**ACTION ITEM**:
Search the entries below for the word "fhtyjyt", then copy each line in which it is found.
※
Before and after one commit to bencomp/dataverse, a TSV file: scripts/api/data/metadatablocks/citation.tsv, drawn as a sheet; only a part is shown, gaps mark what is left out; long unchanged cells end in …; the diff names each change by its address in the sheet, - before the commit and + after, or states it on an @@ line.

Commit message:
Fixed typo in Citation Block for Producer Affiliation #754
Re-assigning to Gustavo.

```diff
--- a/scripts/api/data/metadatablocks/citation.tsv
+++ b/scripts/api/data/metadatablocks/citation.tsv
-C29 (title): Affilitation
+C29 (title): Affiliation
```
※
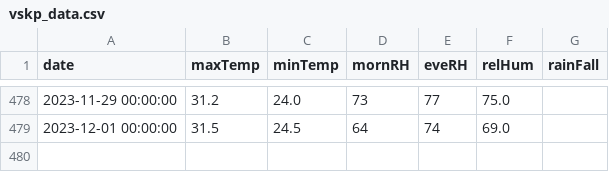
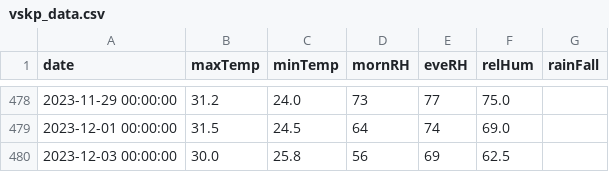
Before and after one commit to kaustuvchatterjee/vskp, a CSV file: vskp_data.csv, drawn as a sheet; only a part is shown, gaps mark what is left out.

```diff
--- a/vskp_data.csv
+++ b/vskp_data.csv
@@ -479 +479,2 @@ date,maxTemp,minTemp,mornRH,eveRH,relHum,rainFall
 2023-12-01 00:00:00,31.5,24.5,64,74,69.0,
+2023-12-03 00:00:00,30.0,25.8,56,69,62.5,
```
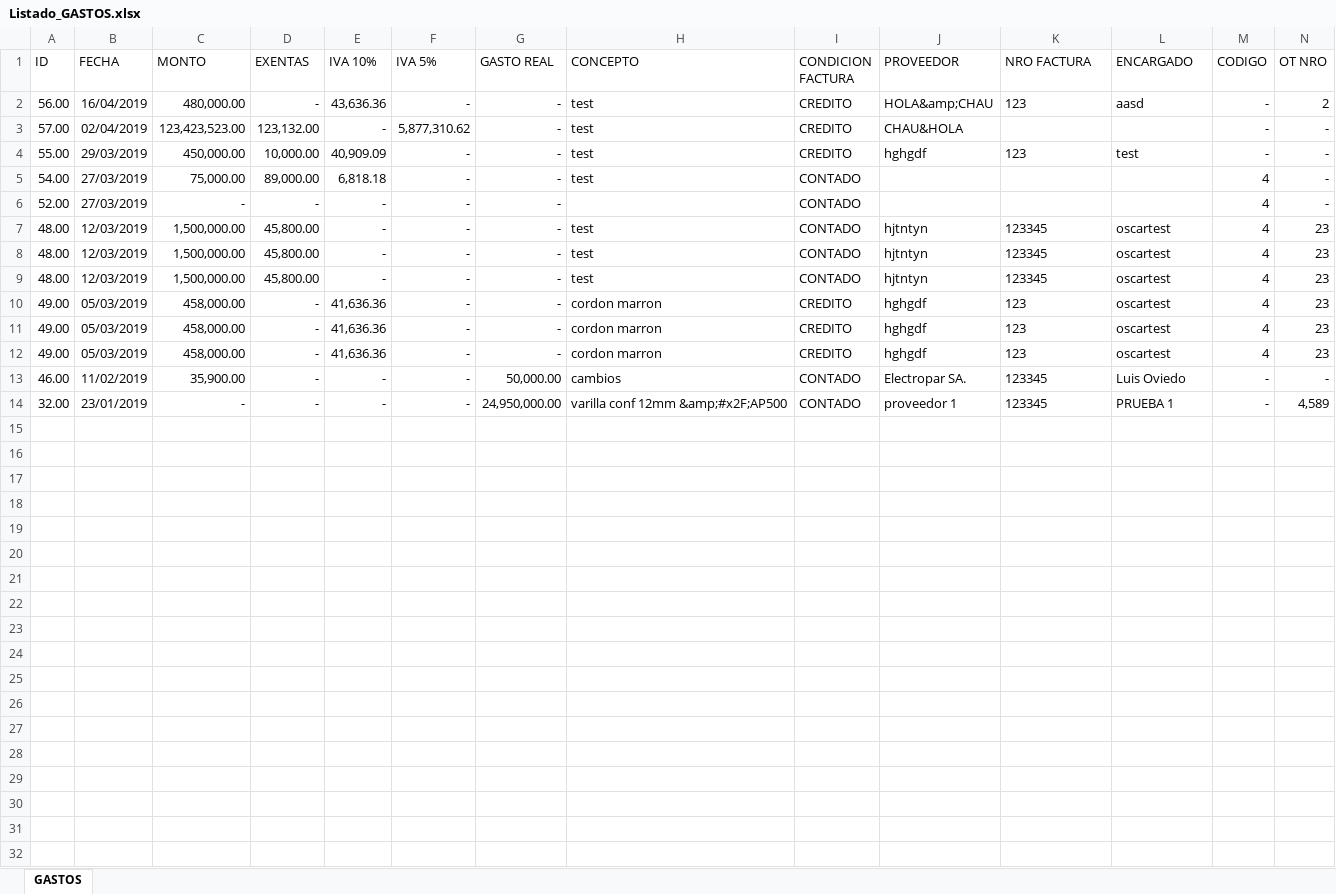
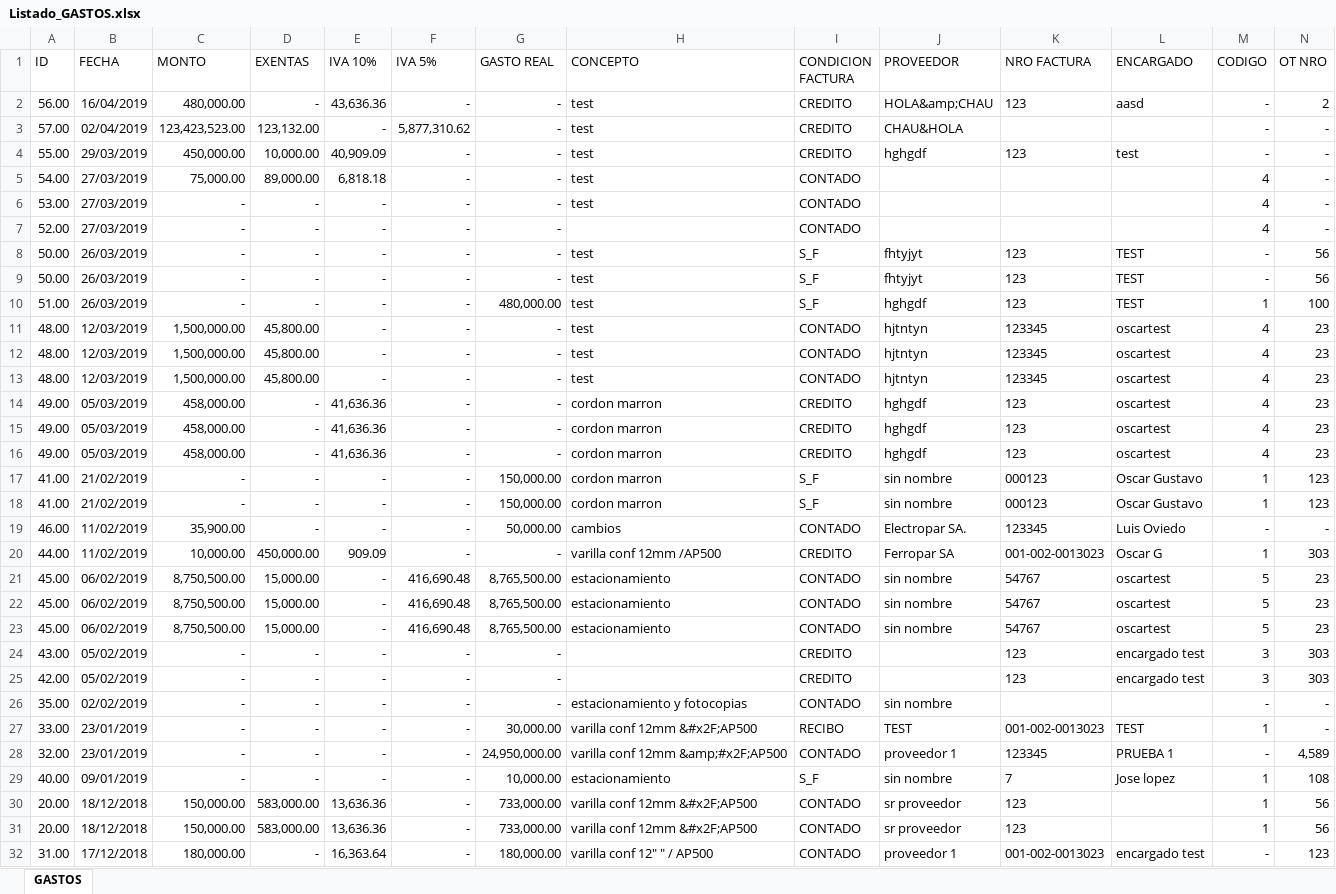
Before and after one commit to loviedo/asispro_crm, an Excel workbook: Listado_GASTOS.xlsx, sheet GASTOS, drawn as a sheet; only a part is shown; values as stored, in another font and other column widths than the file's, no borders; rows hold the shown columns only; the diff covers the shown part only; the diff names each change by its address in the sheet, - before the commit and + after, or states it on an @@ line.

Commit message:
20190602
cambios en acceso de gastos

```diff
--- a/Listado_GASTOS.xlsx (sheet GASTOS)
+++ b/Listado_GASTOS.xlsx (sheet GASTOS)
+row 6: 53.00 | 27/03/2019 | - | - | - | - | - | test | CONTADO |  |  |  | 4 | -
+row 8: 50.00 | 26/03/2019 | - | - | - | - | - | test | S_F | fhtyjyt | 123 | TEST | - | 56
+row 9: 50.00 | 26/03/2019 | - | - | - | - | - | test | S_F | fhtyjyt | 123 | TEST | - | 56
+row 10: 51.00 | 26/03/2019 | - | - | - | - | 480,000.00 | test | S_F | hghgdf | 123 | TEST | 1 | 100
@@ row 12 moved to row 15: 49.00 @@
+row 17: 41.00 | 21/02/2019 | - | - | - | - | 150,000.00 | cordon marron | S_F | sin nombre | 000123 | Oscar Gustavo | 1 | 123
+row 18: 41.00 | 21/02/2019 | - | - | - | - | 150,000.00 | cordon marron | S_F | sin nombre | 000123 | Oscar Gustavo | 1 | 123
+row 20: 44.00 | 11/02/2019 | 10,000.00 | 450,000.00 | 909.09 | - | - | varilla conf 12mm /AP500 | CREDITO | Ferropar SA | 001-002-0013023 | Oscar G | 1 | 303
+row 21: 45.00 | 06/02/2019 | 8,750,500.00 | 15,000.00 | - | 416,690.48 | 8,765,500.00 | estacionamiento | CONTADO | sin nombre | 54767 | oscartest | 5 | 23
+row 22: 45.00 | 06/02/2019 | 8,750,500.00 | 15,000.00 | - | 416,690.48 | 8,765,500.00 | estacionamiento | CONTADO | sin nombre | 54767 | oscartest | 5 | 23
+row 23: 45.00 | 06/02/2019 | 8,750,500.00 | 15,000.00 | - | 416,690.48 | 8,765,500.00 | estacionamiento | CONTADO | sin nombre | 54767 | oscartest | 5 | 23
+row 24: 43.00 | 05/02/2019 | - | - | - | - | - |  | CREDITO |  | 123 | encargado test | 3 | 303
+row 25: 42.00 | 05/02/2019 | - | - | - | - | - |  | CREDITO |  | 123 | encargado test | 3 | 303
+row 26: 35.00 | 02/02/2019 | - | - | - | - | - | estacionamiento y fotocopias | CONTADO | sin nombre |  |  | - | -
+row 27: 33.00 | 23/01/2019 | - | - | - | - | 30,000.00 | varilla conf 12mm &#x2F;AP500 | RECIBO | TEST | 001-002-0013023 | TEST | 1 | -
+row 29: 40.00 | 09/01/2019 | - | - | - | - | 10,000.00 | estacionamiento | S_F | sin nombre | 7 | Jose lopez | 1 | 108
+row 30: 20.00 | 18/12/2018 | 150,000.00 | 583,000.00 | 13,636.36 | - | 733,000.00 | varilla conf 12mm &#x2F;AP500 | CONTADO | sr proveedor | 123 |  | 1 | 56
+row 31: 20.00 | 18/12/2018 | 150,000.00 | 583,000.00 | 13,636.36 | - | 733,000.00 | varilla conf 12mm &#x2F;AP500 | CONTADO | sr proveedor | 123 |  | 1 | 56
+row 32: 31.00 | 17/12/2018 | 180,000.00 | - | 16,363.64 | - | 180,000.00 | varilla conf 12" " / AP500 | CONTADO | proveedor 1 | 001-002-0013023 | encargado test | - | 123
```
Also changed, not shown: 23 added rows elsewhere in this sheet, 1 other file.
※
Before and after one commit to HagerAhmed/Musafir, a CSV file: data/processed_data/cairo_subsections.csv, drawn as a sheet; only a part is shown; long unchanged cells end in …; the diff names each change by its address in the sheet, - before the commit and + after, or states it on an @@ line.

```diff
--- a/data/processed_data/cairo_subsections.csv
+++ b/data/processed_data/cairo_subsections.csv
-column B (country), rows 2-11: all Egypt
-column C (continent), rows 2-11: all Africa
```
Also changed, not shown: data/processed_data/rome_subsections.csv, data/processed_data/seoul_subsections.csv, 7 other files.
※
**SOLVED PROBLEM**:
+row 8: 50.00 | 26/03/2019 | - | - | - | - | - | test | S_F | fhtyjyt | 123 | TEST | - | 56
+row 9: 50.00 | 26/03/2019 | - | - | - | - | - | test | S_F | fhtyjyt | 123 | TEST | - | 56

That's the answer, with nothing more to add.